Competitive Energy costs for Export Industry
Today, (2nd Sept) the Irish Exporters Association (IEA) representing export industry across the island, welcomed the Commission for Energy Regulation (CER) announcement yesterday to extend the rebate on the large users electricity price tariff, and also the decision to cease regulation of the ESB tariff for smaller users.
John Whelan, CEO of the IEA stated;
‘’Although Irish energy prices are moderating somewhat as international fuel prices fall, the reductions during 2009/2010 in electricity and gas prices were necessary but are not sufficient to improve Ireland’s comparative position. Irish exporters are still paying over the EU average for their energy inputs, and loosing out in the rapid return to growth in global markets as a consequence."
He went on to say;
‘’The recent reductions in energy prices are mainly due to falling fossil fuel prices
Internationally, hence it is crucial that the structural measures to ensure a long term improvement in energy cost competitiveness is taken up as a matter of urgency. The IEA believes that there is further scope for the CER to drive efficiencies in the energy market and reduce the cost of electricity to end users.’’
The IEA have asked the CER and the Government to prioritize export cost competitiveness objectives in all regulatory decisions until such time as exports and job recovery have fully returned. While no analysis of the factors contributing to the significant difference between electricity prices in Ireland and elsewhere has been conducted since the introduction of the all island electricity market in November 2007.

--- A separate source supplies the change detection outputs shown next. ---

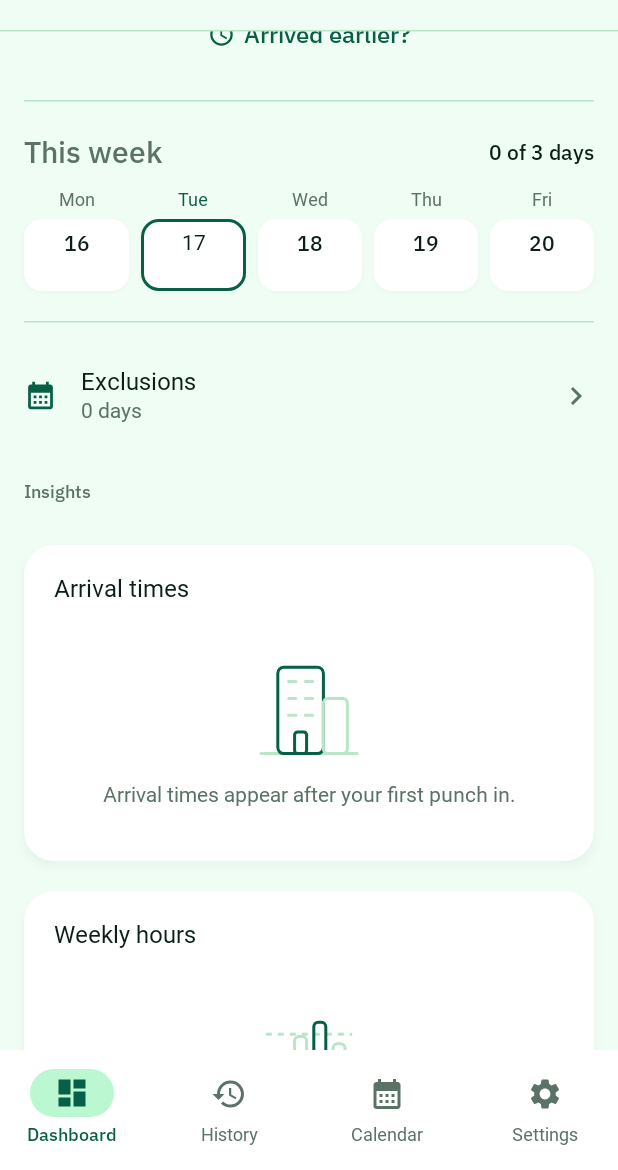
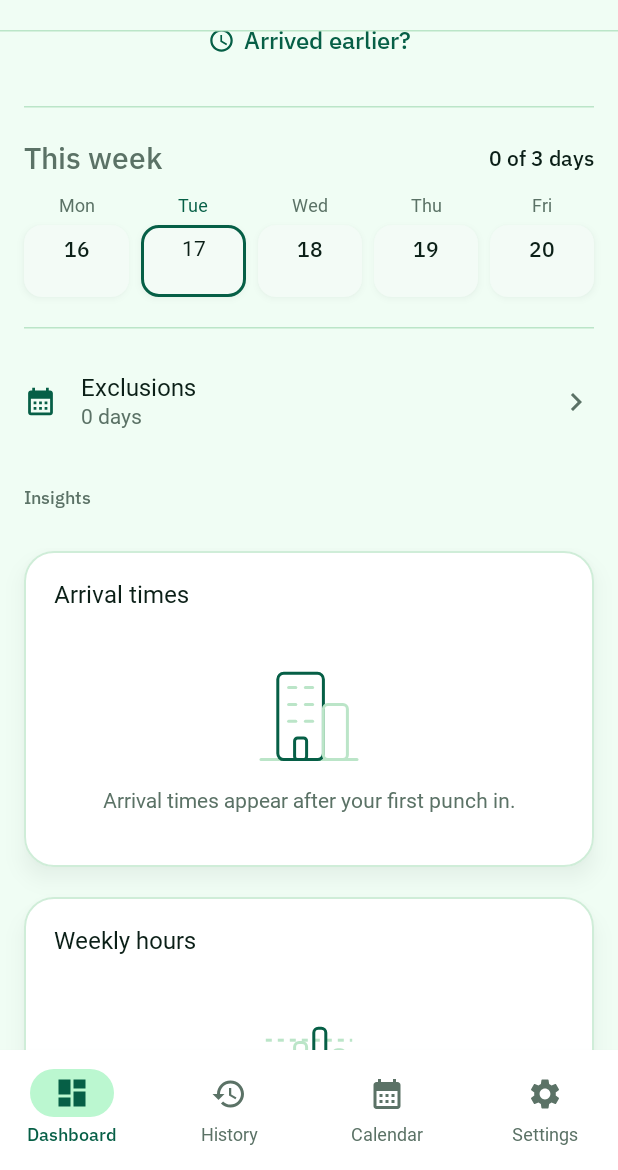
Before and after one commit to UjwalKatakam/WFO-Tracker, an Android app built with Jetpack Compose: the screen it shows after launch (MainActivity), scrolled down 520 dp, on a phone screen of 412 x 824 dp, the part 66-1236 px from its top. Run offline under Robolectric (Android 15) with nearby library versions, the phone set to English and light mode, and no system bars; our stand-ins replace Room's generated code; Roboto replaces fonts that are not available here; 2 statements that could not run were skipped.

Commit message:
refactor: enhance UI card styling and elevation
Update WfoCard implementation to standardize elevation and borders. Refine color definitions and shadows for better visual depth and consistency across light and dark themes.

```diff
--- a/app/src/main/java/com/example/ui/components/DashboardComponents.kt
+++ b/app/src/main/java/com/example/ui/components/DashboardComponents.kt
@@ -313,19 +313,13 @@ fun DashboardHeroQuota(
     val presentDeepColor = AppTheme.colors.presentDeep
     val presentContainerColor = AppTheme.colors.presentContainer
     val ruleColor = AppTheme.colors.rule
-    val trackOutlineColor = AppTheme.colors.trackOutline
+    val trackEmptyColor = AppTheme.colors.trackEmpty
     val rewardColor = AppTheme.colors.reward
     val isDark = AppTheme.colors.isDark
 
-    val heroCardColor = if (isDark) AppTheme.colors.card else AppTheme.colors.card.copy(alpha = 0.92f)
-
-    Surface(
-        shape = SurfaceGroupShape,
-        color = heroCardColor,
-        border = wfoCardBorder(),
-        modifier = modifier
-            .fillMaxWidth()
-            .then(wfoCardShadow(elevation = 4.dp, shape = SurfaceGroupShape))
+    WfoCard(
+        modifier = modifier.fillMaxWidth(),
+        elevation = 8.dp
     ) {
         Box(modifier = Modifier.fillMaxWidth()) {
             Column(
@@ -400,7 +394,7 @@ fun DashboardHeroQuota(
 
                 // Milestone badge row inside the card
                 if (thresholds.isNotEmpty()) {
-                    val connectorColor = if (isDark) ruleColor else trackOutlineColor.copy(alpha = 0.45f)
+                    val connectorColor = if (isDark) trackEmptyColor else ruleColor
                     Row(
                         modifier = Modifier.fillMaxWidth(),
                         verticalAlignment = Alignment.Top,
@@ -411,12 +405,12 @@ fun DashboardHeroQuota(
                                 Box(
                                     modifier = Modifier
                                         .weight(1f)
-                                        .height(40.dp),
+                                        .height(44.dp),
                                     contentAlignment = Alignment.Center
                                 ) {
                                     HorizontalDivider(
                                         color = connectorColor,
-                                        thickness = 1.dp
+                                        thickness = 2.dp
                                     )
                                 }
                             } else {
@@ -430,10 +424,9 @@ fun DashboardHeroQuota(
 
                             val badgeColor = AppTheme.colors.card
                             val badgeBorder = when {
-                                !isReached -> BorderStroke(1.5.dp, trackOutlineColor)
-                                isDark && isFinal -> BorderStroke(1.dp, rewardColor)
-                                isDark -> BorderStroke(1.dp, progressColor)
-                                else -> null
+                                !isReached -> BorderStroke(1.dp, ruleColor)
+                                isFinal -> BorderStroke(1.dp, rewardColor)
+                                else -> BorderStroke(1.dp, progressColor)
                             }
                             val iconTint = when {
                                 !isReached -> AppTheme.colors.muted
@@ -453,15 +446,15 @@ fun DashboardHeroQuota(
                                     color = badgeColor,
                                     border = badgeBorder,
                                     modifier = Modifier
-                                        .size(40.dp)
-                                        .then(wfoCardShadow(elevation = 3.dp, shape = CircleShape))
+                                        .size(44.dp)
+                                        .then(wfoCardShadow(elevation = 4.dp, shape = CircleShape))
                                 ) {
                                     Box(contentAlignment = Alignment.Center) {
                                         Icon(
                                             imageVector = Icons.Default.CardGiftcard,
                                             contentDescription = null,
                                             tint = iconTint,
-                                            modifier = Modifier.size(20.dp)
+                                            modifier = Modifier.size(24.dp)
                                         )
                                     }
                                 }
@@ -529,7 +522,6 @@ private fun HeroProgressRing(
 ) {
     val progressColor = AppTheme.colors.progress
     val trackEmptyColor = AppTheme.colors.trackEmpty
-    val trackOutlineColor = AppTheme.colors.trackOutline
     val inkColor = AppTheme.colors.ink
     val mutedColor = AppTheme.colors.muted
     val fontScale = LocalDensity.current.fontScale
@@ -548,7 +540,6 @@ private fun HeroProgressRing(
     ) {
         Canvas(modifier = Modifier.fillMaxSize()) {
             val strokePx = 12.dp.toPx()
-            val innerStrokePx = (strokePx - 2.dp.toPx()).coerceAtLeast(strokePx * 0.7f)
             val inset = strokePx / 2f
             val arcTopLeft = Offset(inset, inset)
             val arcSize = Size(size.width - strokePx, size.height - strokePx)
@@ -568,9 +559,8 @@ private fun HeroProgressRing(
                         index < validDays
                     }
 
-                    if (isFilled) {
                     drawArc(
-                            color = progressColor,
+                        color = if (isFilled) progressColor else trackEmptyColor,
                         startAngle = startAngle,
                         sweepAngle = sweepDegrees,
                         useCenter = false,
@@ -578,39 +568,8 @@ private fun HeroProgressRing(
                         size = arcSize,
                         style = Stroke(width = strokePx, cap = StrokeCap.Butt)
                     )
-                    } else {
-                        drawArc(
-                            color = trackOutlineColor,
-                            startAngle = startAngle,
-                            sweepAngle = sweepDegrees,
-                            useCenter = false,
-                            topLeft = arcTopLeft,
-                            size = arcSize,
-                            style = Stroke(width = strokePx, cap = StrokeCap.Butt)
-                        )
-                        val innerSweep = (sweepDegrees - 1.4f).coerceAtLeast(1f)
-                        val innerStart = startAngle + (sweepDegrees - innerSweep) / 2f
-                        drawArc(
-                            color = trackEmptyColor,
-                            startAngle = innerStart,
-                            sweepAngle = innerSweep,
-                            useCenter = false,
-                            topLeft = arcTopLeft,
-                            size = arcSize,
-                            style = Stroke(width = innerStrokePx, cap = StrokeCap.Butt)
-                        )
-                    }
                 }
             } else {
-                drawArc(
-                    color = trackOutlineColor,
-                    startAngle = -90f,
-                    sweepAngle = 360f,
-                    useCenter = false,
-                    topLeft = arcTopLeft,
-                    size = arcSize,
-                    style = Stroke(width = strokePx, cap = StrokeCap.Butt)
-                )
                 drawArc(
                     color = trackEmptyColor,
                     startAngle = -90f,
@@ -618,7 +577,7 @@ private fun HeroProgressRing(
                     useCenter = false,
                     topLeft = arcTopLeft,
                     size = arcSize,
-                    style = Stroke(width = innerStrokePx, cap = StrokeCap.Butt)
+                    style = Stroke(width = strokePx, cap = StrokeCap.Butt)
                 )
                 val filledSweep = 360f * displayedProgress
                 if (filledSweep > 0f) {
@@ -1093,18 +1052,17 @@ fun DashboardThisWeek(
                 val markerDescription = "$fullDayName, $statusDescription"
 
                 val isDark = AppTheme.colors.isDark
-                val tileBackground = when {
-                    isPresent -> AppTheme.colors.presentContainer
-                    !isDark -> AppTheme.colors.card
-                    isShort || isLeave -> Color.Transparent
-                    else -> AppTheme.colors.card
+                val tileBackground = if (isPresent) {
+                    AppTheme.colors.presentContainer
+                } else {
+                    AppTheme.colors.weekTile
                 }
 
                 val tileBorder = when {
                     isToday -> BorderStroke(2.dp, AppTheme.colors.presentDeep)
                     isShort -> BorderStroke(1.dp, AppTheme.colors.short)
                     isLeave -> BorderStroke(1.dp, AppTheme.colors.rule)
-                    isDark && !isPresent -> BorderStroke(1.dp, AppTheme.colors.rule)
+                    isDark -> BorderStroke(1.dp, AppTheme.colors.rule)
                     else -> null
                 }
 
@@ -1133,7 +1091,7 @@ fun DashboardThisWeek(
                         modifier = Modifier
                             .fillMaxWidth()
                             .defaultMinSize(minHeight = 48.dp)
-                            .then(wfoCardShadow(elevation = 2.dp, shape = WeekTileShape))
+                            .then(wfoCardShadow(elevation = 3.dp, shape = WeekTileShape))
                             .semantics {
                                 this.contentDescription = markerDescription
                             }
--- a/app/src/main/java/com/example/ui/components/SharedComponents.kt
+++ b/app/src/main/java/com/example/ui/components/SharedComponents.kt
@@ -72,12 +72,16 @@ import com.example.ui.theme.SheetShape
 import com.example.ui.theme.SurfaceGroupShape
 
 @Composable
-fun wfoCardBorder(): BorderStroke? =
-    if (AppTheme.colors.isDark) BorderStroke(1.dp, AppTheme.colors.rule) else null
+fun wfoCardBorder(): BorderStroke =
+    if (AppTheme.colors.isDark) {
+        BorderStroke(1.dp, AppTheme.colors.rule)
+    } else {
+        BorderStroke(1.dp, AppTheme.colors.rule.copy(alpha = 0.70f))
+    }
 
 @Composable
 fun wfoCardShadow(
-    elevation: Dp = 4.dp,
+    elevation: Dp = 8.dp,
     shape: Shape = SurfaceGroupShape
 ): Modifier = if (AppTheme.colors.isDark || elevation <= 0.dp) {
     Modifier
@@ -86,8 +90,8 @@ fun wfoCardShadow(
         elevation = elevation,
         shape = shape,
         clip = false,
-        ambientColor = AppTheme.colors.shadowInk.copy(alpha = 0.22f),
-        spotColor = AppTheme.colors.shadowInk.copy(alpha = 0.22f)
+        ambientColor = AppTheme.colors.shadowInk.copy(alpha = 0.30f),
+        spotColor = AppTheme.colors.shadowInk.copy(alpha = 0.30f)
     )
 }
 
@@ -95,7 +99,7 @@ fun wfoCardShadow(
 fun WfoCard(
     modifier: Modifier = Modifier,
     shape: Shape = SurfaceGroupShape,
-    elevation: Dp = 4.dp,
+    elevation: Dp = 8.dp,
     color: Color = AppTheme.colors.card,
     content: @Composable () -> Unit
 ) {
@@ -684,7 +688,7 @@ fun WfoUndoBanner(
         border = wfoCardBorder(),
         modifier = modifier
             .fillMaxWidth()
-            .then(wfoCardShadow(elevation = 4.dp, shape = SurfaceGroupShape))
+            .then(wfoCardShadow(elevation = 8.dp, shape = SurfaceGroupShape))
             .semantics {
                 liveRegion = LiveRegionMode.Polite
             }
--- a/app/src/main/java/com/example/ui/screens/DashboardScreen.kt
+++ b/app/src/main/java/com/example/ui/screens/DashboardScreen.kt
@@ -55,6 +55,7 @@ import androidx.compose.ui.platform.LocalContext
 import androidx.compose.ui.platform.LocalDensity
 import androidx.compose.ui.res.painterResource
 import androidx.compose.ui.unit.dp
+import androidx.compose.ui.zIndex
 import com.example.R
 import com.example.data.local.CheckInLog
 import com.example.data.local.LeaveHoliday
@@ -491,6 +492,7 @@ fun DashboardScreen(
             Column(
                 modifier = Modifier
                     .fillMaxWidth()
+                    .zIndex(1f)
                     .padding(horizontal = 16.dp),
                 verticalArrangement = Arrangement.spacedBy(20.dp)
             ) {
--- a/app/src/main/java/com/example/ui/theme/Color.kt
+++ b/app/src/main/java/com/example/ui/theme/Color.kt
@@ -27,6 +27,7 @@ val DarkActionEnd = Color(0xFF34D399)
 val DarkOnAction = Color(0xFF0B1F17)
 val DarkTrackEmpty = Color(0xFF2E5744)
 val DarkTrackOutline = Color(0xFF4A7E66)
+val DarkWeekTile = Color(0xFF183629)
 val DarkShort = Color(0xFFF59E0B)
 val DarkDanger = Color(0xFFF87171)
 val DarkReward = Color(0xFFFBBF24)
@@ -50,8 +51,9 @@ val LightProgress = Color(0xFF15803D)
 val LightActionStart = Color(0xFF15803D)
 val LightActionEnd = Color(0xFF166534)
 val LightOnAction = Color(0xFFFFFFFF)
-val LightTrackEmpty = Color(0xFFECF7F0)
+val LightTrackEmpty = Color(0xFFCDEBD8)
 val LightTrackOutline = Color(0xFF7A9485)
+val LightWeekTile = Color(0xFFF3FBF6)
 val LightShort = Color(0xFFB45309)
 val LightDanger = Color(0xFFB91C1C)
 val LightReward = Color(0xFFD97706)
@@ -77,6 +79,7 @@ data class AppColors(
     val onAction: Color,
     val trackEmpty: Color,
     val trackOutline: Color,
+    val weekTile: Color,
     val short: Color,
     val danger: Color,
     val reward: Color,
--- a/app/src/main/java/com/example/ui/theme/Theme.kt
+++ b/app/src/main/java/com/example/ui/theme/Theme.kt
@@ -27,6 +27,7 @@ private val DarkAppColors = AppColors(
     onAction = DarkOnAction,
     trackEmpty = DarkTrackEmpty,
     trackOutline = DarkTrackOutline,
+    weekTile = DarkWeekTile,
     short = DarkShort,
     danger = DarkDanger,
     reward = DarkReward,
@@ -52,6 +53,7 @@ private val LightAppColors = AppColors(
     onAction = LightOnAction,
     trackEmpty = LightTrackEmpty,
     trackOutline = LightTrackOutline,
+    weekTile = LightWeekTile,
     short = LightShort,
     danger = LightDanger,
     reward = LightReward,
```
Lines whose indentation alone changed are shown as unchanged.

The IEA have pointed out to the CER that Deloitte in the last major study of the sector, estimated that domestic controllable costs accounted for 30 percent of the difference between Irish and average EU electricity prices . They found that labour costs for generation were above the EU average and that electricity transmission and distribution charges were also higher than in benchmarked countries.
The IEA called on the CER to do an updated assessment of the factors that contribute to the differential between Irish and international energy prices would be welcome. Regulation needs to focus on bringing the differential in controllable costs in the Irish markets into line with international best practice.
Information Notes: In 2008, the CER announced a rebate of €315 million (funded by ESB from its carbon windfall gain) to mitigate the impact of the very high global fossil fuels prices at that time for all users. The rebate is to continue for the 2009/2010 tariff year for large users, funded by ESB, in an effort to reduce the effect of the higher electricity prices in Ireland on their competitiveness. It was intended that rebate for large users would be gradually phased out over the two years from October 2010.